By way of introduction, I am an attorney and president of Home School Legal Defense Association, a national advocacy organization for homeschooling established in 1983. One of the benefits our 80,000 homeschooling members receive is representation should their legal right to homeschool be challenged. Our member families in California, and specifically, in the Gilroy area, are outraged by the letter to the editor published Friday, May 27 authored by Frank Valadez, Gilroy Unified School District Attendance Officer.
Their concern centers on Mr. Valadez’s misrepresentation of the law as it pertains to home educators in California. The United States Constitution as interpreted by the U.S. Supreme Court guarantees parents the right to teach their children at home. This right is a fundamental right (of the highest order), being recognized as a liberty interest under the 14th Amendment Liberty Clause.
California recognizes this fundamental right pursuant to the private school exemption which is found at Ed Code sec. 48222. Although many of states have specifically recognized homeschooling by way of statute, California, like 11 other states, recognizes homeschooling through the private school exemption. Home educators that have established a private school in their home are under the same law as the brick-and-mortar private school down the street.
In fact, Ed Code sec. 48222 and sec. 33190 require any person establishing a private school to annually file – under penalty of perjury – an affidavit that he or she has complied with the requirements in Ed Code sec. 48222.
Public school officials who interact with private schools in California have only the authority that is expressly provided by statute. The statutory scheme in California limits a public school official’s authority vis-à-vis private schools to verifying attendance of suspected truants. In other words, if a child is not attending a public school in California, he must be exempted from attending public school by being enrolled in a private school or tutored by a certified teacher. If there is a report that a child is not attending public school, the public school officials have the authority to verify that the child is not truant. It is the nature of the “verification” that Mr. Valadez misunderstands.
Mr. Valadez goes through a list of requirements which he characterizes as a “request for exemption” from compulsory attendance. He asserts that the GSUD has the authority to “approve” private schools in California. Not true. The only authority Mr. Valadez has as it relates to children attending private school is when there is an issue of truancy of a particular student. Mr. Valadez would then have the authority to determine whether the child was exempt from public school attendance or not. For a child being homeschooled through the private school exemption, he would have the authority to verify that the private school affidavit has been filed with the Superintendent of Public Instruction. If an affidavit has been filed for the private school the child is attending, this terminates his authority and the child is deemed exempt from public school attendance.
Neither Mr. Valadez nor any other public school official has the authority to “evaluate, recognize, approve, or endorse any private school or course.” This language is taken directly from Ed Code sec. 48222, the law dealing with private schools.
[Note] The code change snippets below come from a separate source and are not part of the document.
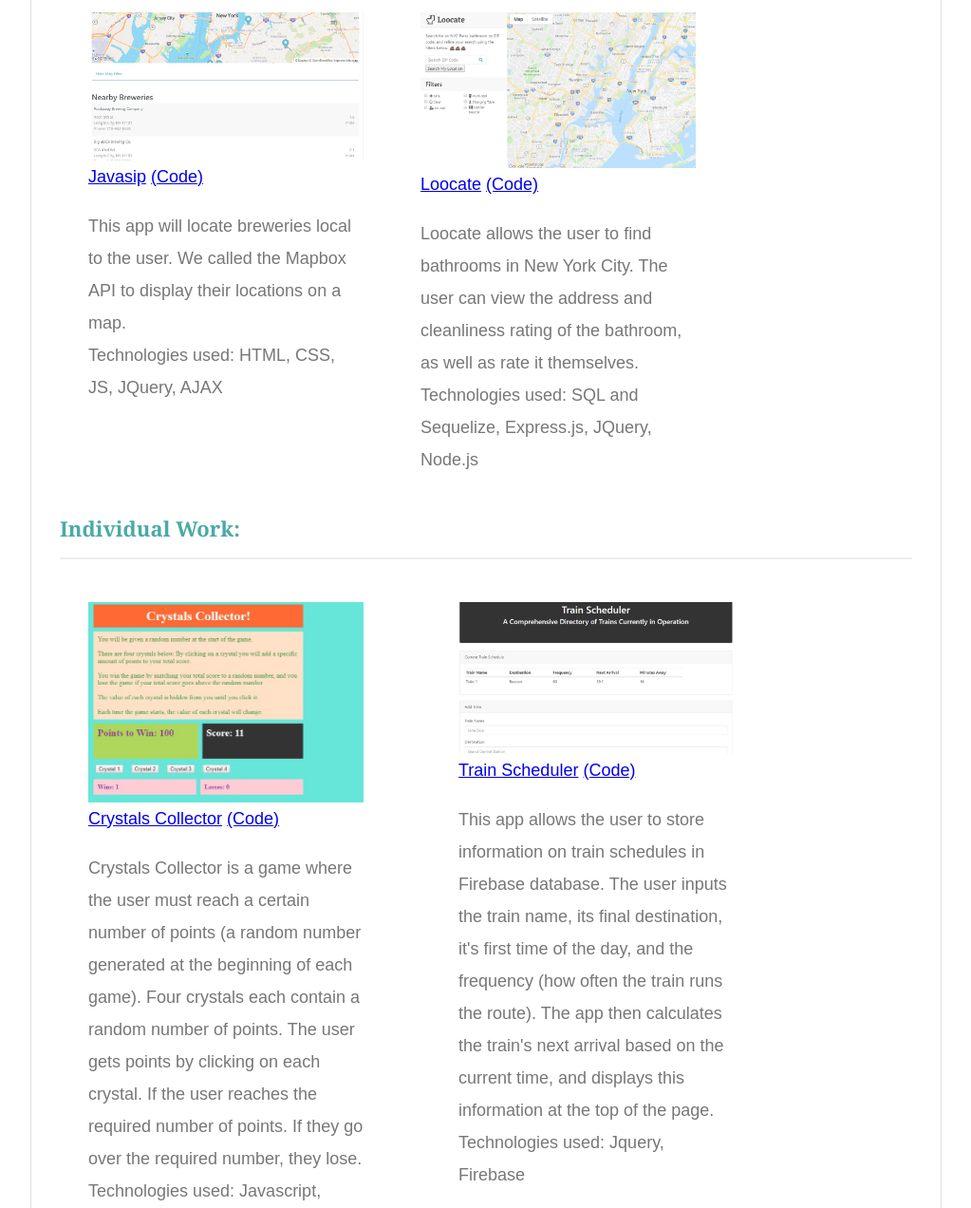
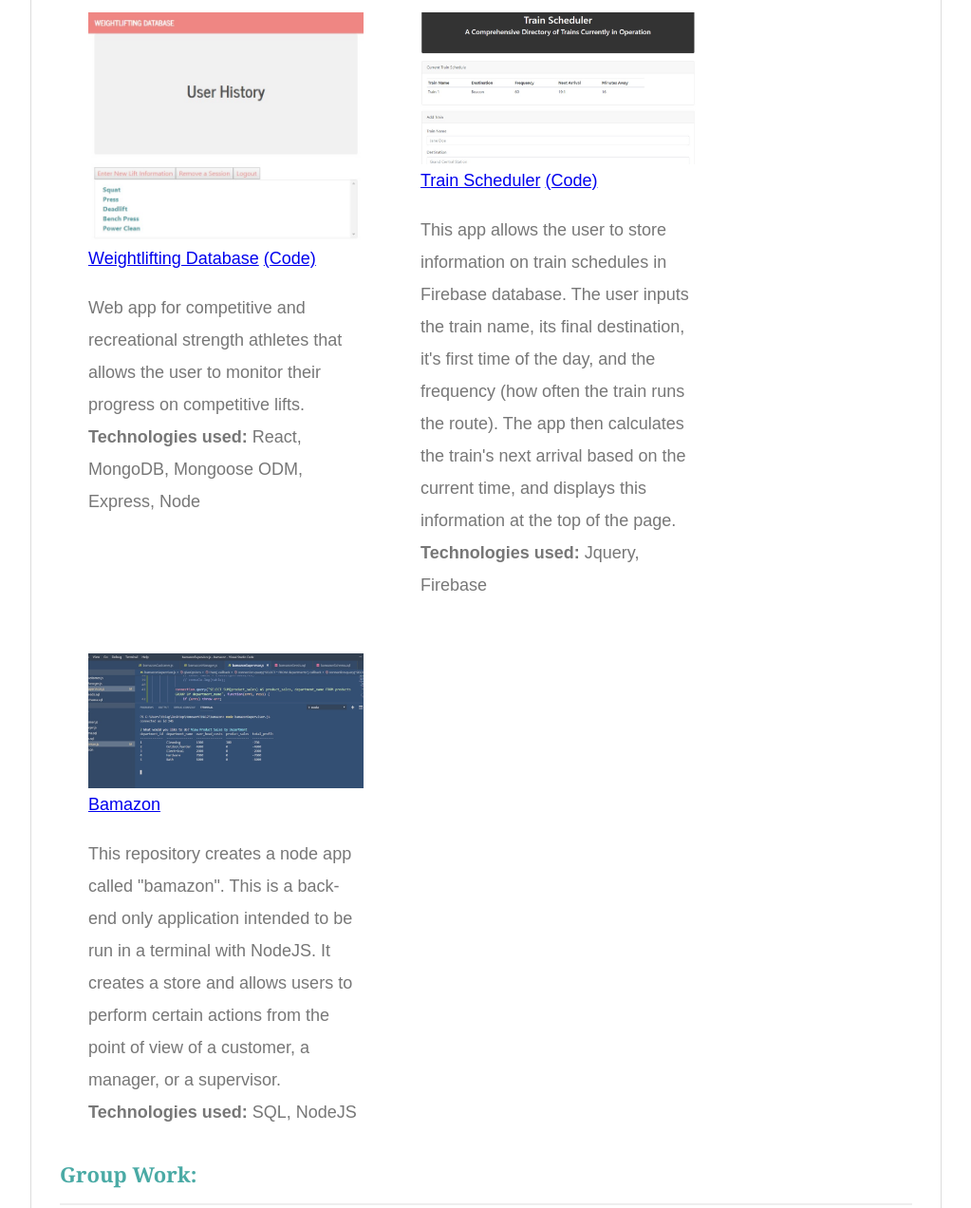
Before and after one commit to tbiaglow/Portfolio, a plain HTML site: page portfolio.html in a window 1280 px wide. Shown: the part 362-1634 px from the top of the page at 95% size, without its empty margins (128-1151 px from the left). Drawn offline with Linux system fonts and the light colour scheme.

Commit message:
updated resume and portfolio to include weightlifting database project

```diff
--- a/portfolio.html
+++ b/portfolio.html
@@ -23,42 +23,50 @@
   <div id="main-container" class="container">
     <section class="main-section">
       <h1>Portfolio</h1>
+      <h2>Individual Work: </h2>
+      <div class="work">
+        <img src="assets/images/weightlifting_database.jpg" class="auth-image" alt="weightlifting database">
+        <a href = "https://weightlifting-tracker.herokuapp.com/">Weightlifting Database</a>
+        <a href="https://github.com/tbiaglow/Weightlifting-Tracker">(Code)</a>
+        <p>Web app for competitive and recreational strength athletes that allows the user to monitor their progress on competitive lifts.<br><b>Technologies used: </b>React, MongoDB, Mongoose ODM, Express, Node</p>
+      </div>
+      <!-- <div class="work">
+        <img src="assets/images/crystals_collector.jpg" class="auth-image" alt="crystals collector">
+        <a href = "https://tbiaglow.github.io/unit-4-game/">Crystals Collector</a>
+        <a href="https://github.com/tbiaglow/unit-4-game">(Code)</a>
+        <p>Crystals Collector is a game where the user must reach a certain number of points (a random number generated at the beginning of each game). Four crystals each contain a random number of points. The user gets points by clicking on each crystal. If the user reaches the required number of points. If they go over the required number, they lose.<br>Technologies used: Javascript, Jquery</p>
+      </div> -->
+
+      <div class="work">
+        <img src="assets/images/train_scheduler.jpg" class="auth-image" alt="train scheduler">
+        <a href = "https://tbiaglow.github.io/Train-Scheduler/">Train Scheduler</a>
+        <a href="https://github.com/tbiaglow/Train-Scheduler">(Code)</a>
+        <p>This app allows the user to store information on train schedules in Firebase database. The user inputs the train name, its final destination, it's first time of the day, and the frequency (how often the train runs the route). The app then calculates the train's next arrival based on the current time, and displays this information at the top of the page.<br><b>Technologies used: </b>Jquery, Firebase</p>
+      </div>
+
+      <div class="work">
+        <img src="assets/images/bamazon.jpg" class="auth-image" alt="bamazon">
+        <a href = "https://github.com/tbiaglow/bamazon">Bamazon</a>
+        <p>This repository creates a node app called "bamazon". This is a back-end only application intended to be run in a terminal with NodeJS. It creates a store and allows users to perform certain actions from the point of view of a customer, a manager, or a supervisor.<br><b>Technologies used: </b>SQL, NodeJS</p>
+      </div>
+
+      <br><br><br><br><br><br><br><br><br><br><br><br><br><br><br><br>
+      <br><br><br><br><br><br><br><br><br><br><br><br><br><br><br><br>
+      <br><br><br><br>
+
       <h2>Group Work: </h2>
       <div class="work">
         <img src="assets/images/javasip.jpg" class="auth-image" alt="Javasip">
         <a href = "https://tbiaglow.github.io/Javasip/">Javasip</a>
         <a href="https://github.com/tbiaglow/Javasip">(Code)</a>
-        <p>This app will locate breweries local to the user. We called the Mapbox API to display their locations on a map.<br>Technologies used: HTML, CSS, JS, JQuery, AJAX</p>
+        <p>This app will locate breweries local to the user. We called the Mapbox API to display their locations on a map.<br><b>Technologies used: </b>HTML, CSS, JS, JQuery, AJAX</p>
       </div>
 
       <div class="work">
         <img src="assets/images/loocate.jpg" class="auth-image" alt="Loocate">
         <a href = "https://loocate.herokuapp.com/">Loocate</a>
         <a href="https://github.com/tbiaglow/Loocate">(Code)</a>
-        <p>Loocate allows the user to find bathrooms in New York City. The user can view the address and cleanliness rating of the bathroom, as well as rate it themselves.<br>Technologies used: SQL and Sequelize, Express.js, JQuery, Node.js</p>
-      </div>
-
-      <br><br><br><br><br><br><br><br><br><br><br><br><br><br><br><br>
-
-      <h2>Individual Work: </h2>
-      <div class="work">
-        <img src="assets/images/crystals_collector.jpg" class="auth-image" alt="crystals collector">
-        <a href = "https://tbiaglow.github.io/unit-4-game/">Crystals Collector</a>
-        <a href="https://github.com/tbiaglow/unit-4-game">(Code)</a>
-        <p>Crystals Collector is a game where the user must reach a certain number of points (a random number generated at the beginning of each game). Four crystals each contain a random number of points. The user gets points by clicking on each crystal. If the user reaches the required number of points. If they go over the required number, they lose.<br>Technologies used: Javascript, Jquery</p>
-      </div>
-
-      <div class="work">
-        <img src="assets/images/train_scheduler.jpg" class="auth-image" alt="train scheduler">
-        <a href = "https://tbiaglow.github.io/Train-Scheduler/">Train Scheduler</a>
-        <a href="https://github.com/tbiaglow/Train-Scheduler">(Code)</a>
-        <p>This app allows the user to store information on train schedules in Firebase database. The user inputs the train name, its final destination, it's first time of the day, and the frequency (how often the train runs the route). The app then calculates the train's next arrival based on the current time, and displays this information at the top of the page.<br>Technologies used: Jquery, Firebase</p>
-      </div>
-
-      <div class="work">
-        <img src="assets/images/bamazon.jpg" class="auth-image" alt="bamazon">
-        <a href = "https://github.com/tbiaglow/bamazon">Bamazon</a>
-        <p>This repository creates a node app called "bamazon". This is a back-end only application intended to be run in a terminal with NodeJS. It creates a store and allows users to perform certain actions from the point of view of a customer, a manager, or a supervisor.<br>Technologies used: SQL, NodeJS</p>
+        <p>Loocate allows the user to find bathrooms in New York City. The user can view the address and cleanliness rating of the bathroom, as well as rate it themselves.<br><b>Technologies used: </b>SQL and Sequelize, Express.js, JQuery, Node.js</p>
       </div>
 
     </section>
@@ -67,7 +75,7 @@
 
   <footer>
     <div class="container">
-      Copyright &copy;
+      <!-- Copyright &copy; -->
     </div>
   </footer>
 </body>
```
Also changed, not shown: assets/images/weightlifting_database.jpg (added), 2 other files.
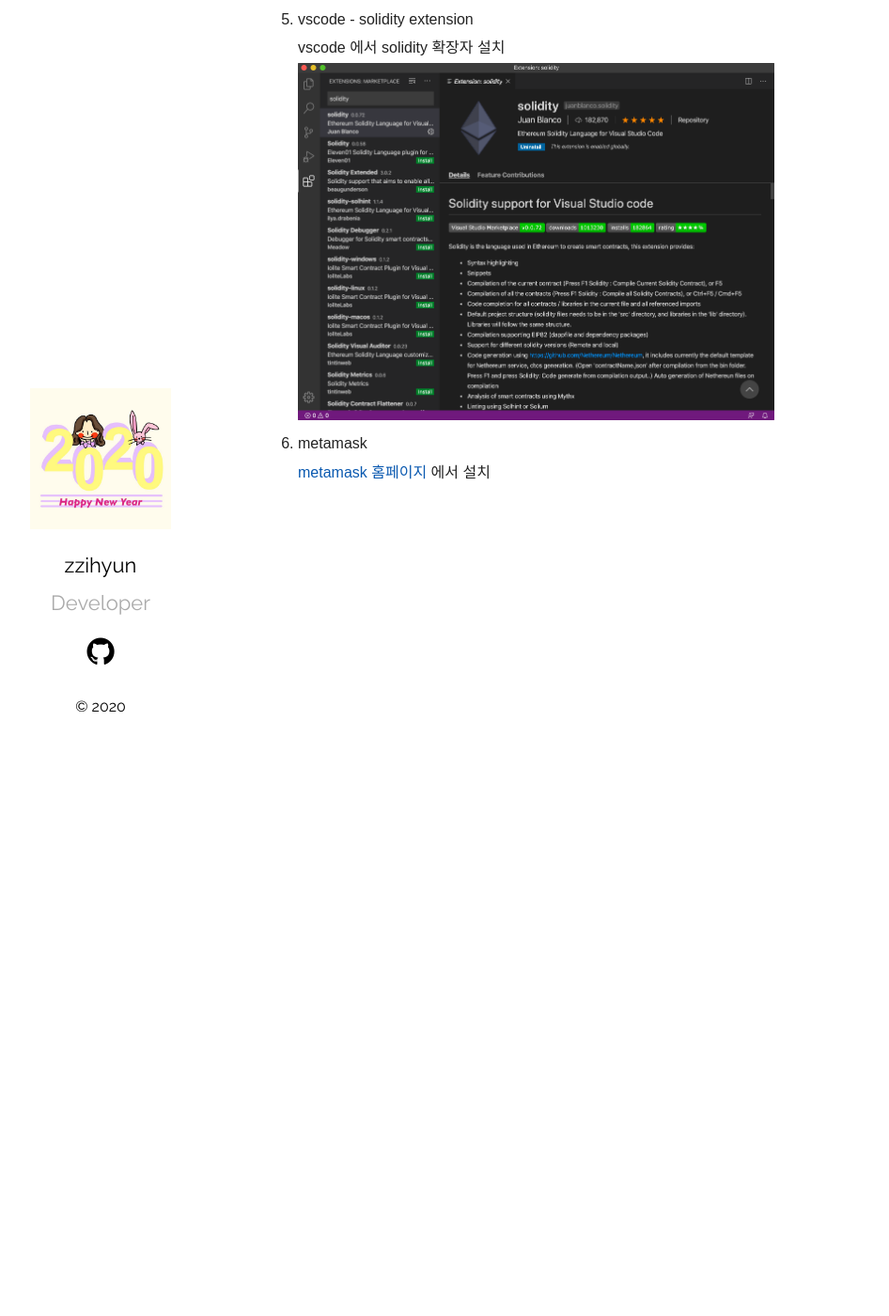
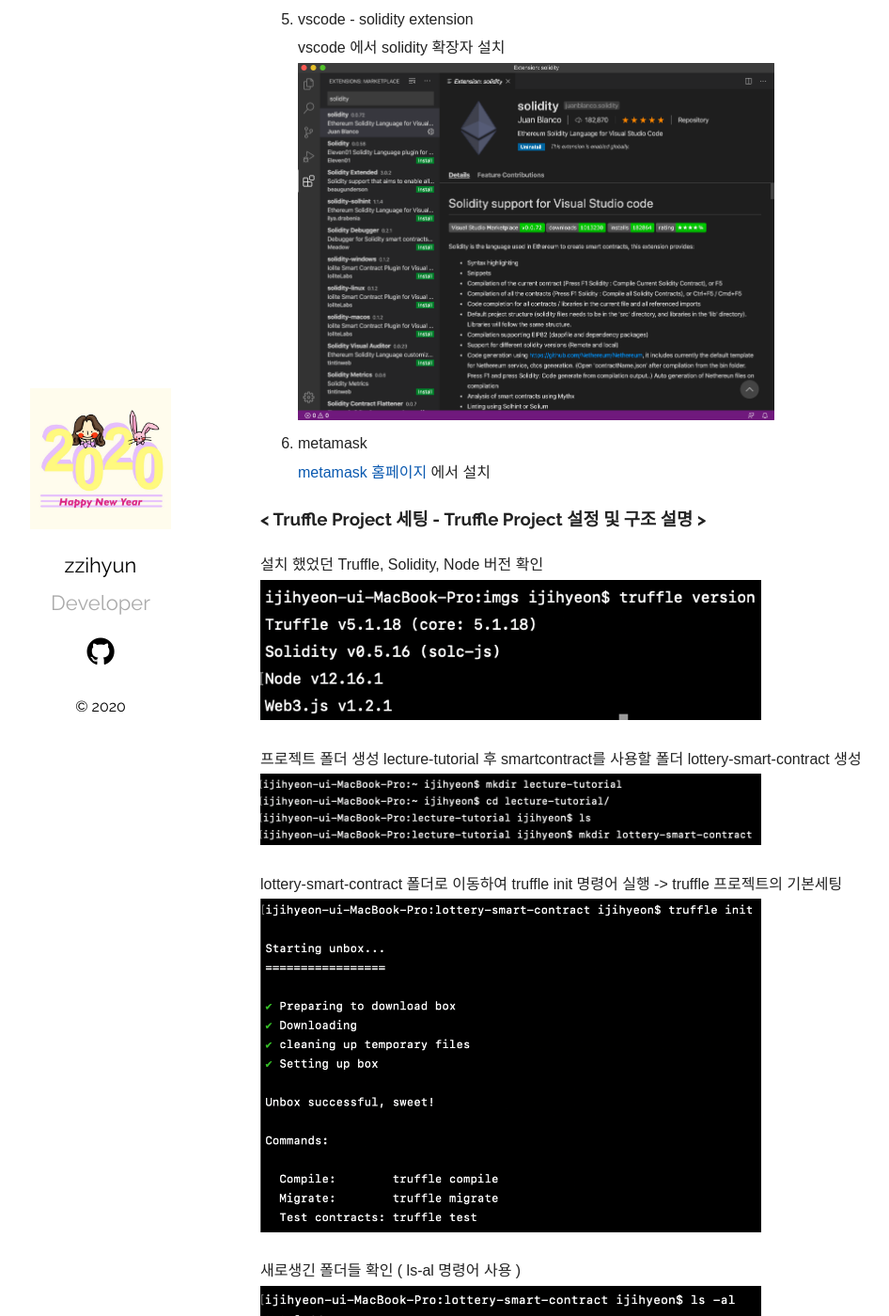
Before and after one commit to jhhhj1002/jhhhj1002.github.io, a Jekyll site: the page built from _posts/2020-04-11-Lottery-Dapp-01.markdown, in a window 1280 px wide and 1400 px high, scrolled down 1417 px. Shown: the whole window at 94% size, without its empty margins (78-1024 px from the left). Built offline with Jekyll 4.4.1, drawn with Linux system fonts in a browser that asks for light colours.

Commit message:
Update 2020-04-11-Lottery-Dapp-01.markdown

```diff
--- a/_posts/2020-04-11-Lottery-Dapp-01.markdown
+++ b/_posts/2020-04-11-Lottery-Dapp-01.markdown
@@ -1,7 +1,7 @@
 ---
 layout: post
 title:  "[강의수강] 초보자를 위한 Lottery Dapp 개발 - 상"
-excerpt: "인프런 강의 - Ethereum 실전! 초보자를 위한 Lottery Dapp 개발: Dapp 개발환경 세팅"
+excerpt: "인프런 강의 - Ethereum 실전! 초보자를 위한 Lottery Dapp 개발: Dapp 개발환경 세팅, Truffle Project 설정 및 구조 설명"
 date:   2020-04-11 13:38:36 +0530
 categories: Ethereum Dapp Truffle
 ---
@@ -26,6 +26,20 @@ categories: Ethereum Dapp Truffle
 6. metamask
   [metamask 홈페이지] 에서 설치
 
+<h3>< Truffle Project 세팅 - Truffle Project 설정 및 구조 설명 ></h3>
+
+  설치 했었던 Truffle, Solidity, Node 버전 확인
+  <img src="/assets/imgs/Lottery&Dapp_06.png" width="65%" height="35%" >
+
+  프로젝트 폴더 생성 lecture-tutorial 후 smartcontract를 사용할 폴더 lottery-smart-contract 생성
+  <img src="/assets/imgs/Lottery&Dapp_07.png" width="65%" height="35%" >
+
+  lottery-smart-contract 폴더로 이동하여 truffle init 명령어 실행 -> truffle 프로젝트의 기본세팅
+  <img src="/assets/imgs/Lottery&Dapp_08.png" width="65%" height="35%" >
+
+  새로생긴 폴더들 확인 ( ls-al 명령어 사용 )
+   <img src="/assets/imgs/Lottery&Dapp_09.png" width="65%" height="35%" >
+
 
 
 [Visual Studio Code 홈페이지]:   https://code.visualstudio.com
```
Another troubling aspect of Mr. Valadez’s letter is his reference to the School Attendance Review Board. He indicates that if the attendance officer does not approve home education, the family will be referred to the SARB, which will then determine whether the child is receiving an “adequate education.” Apparently, Mr. Valadez is not aware of Ed Code sec. 48321.5(e), which deals with the issuance of subpoenas for parents’ attendance at SARB hearings. It provides that if it is verified that a minor is enrolled in a private school that has filed an affidavit pursuant to Ed Code sec. 33190, neither the student nor their parents can be compelled to attend a SARB hearing. In other words, there is no jurisdiction by public school officials over children enrolled in private schools where the private school has filed an affidavit.
We simply could not allow this misrepresentation of the law in California to go unrefuted.
Michael Smith, President, Home School Legal Defense Association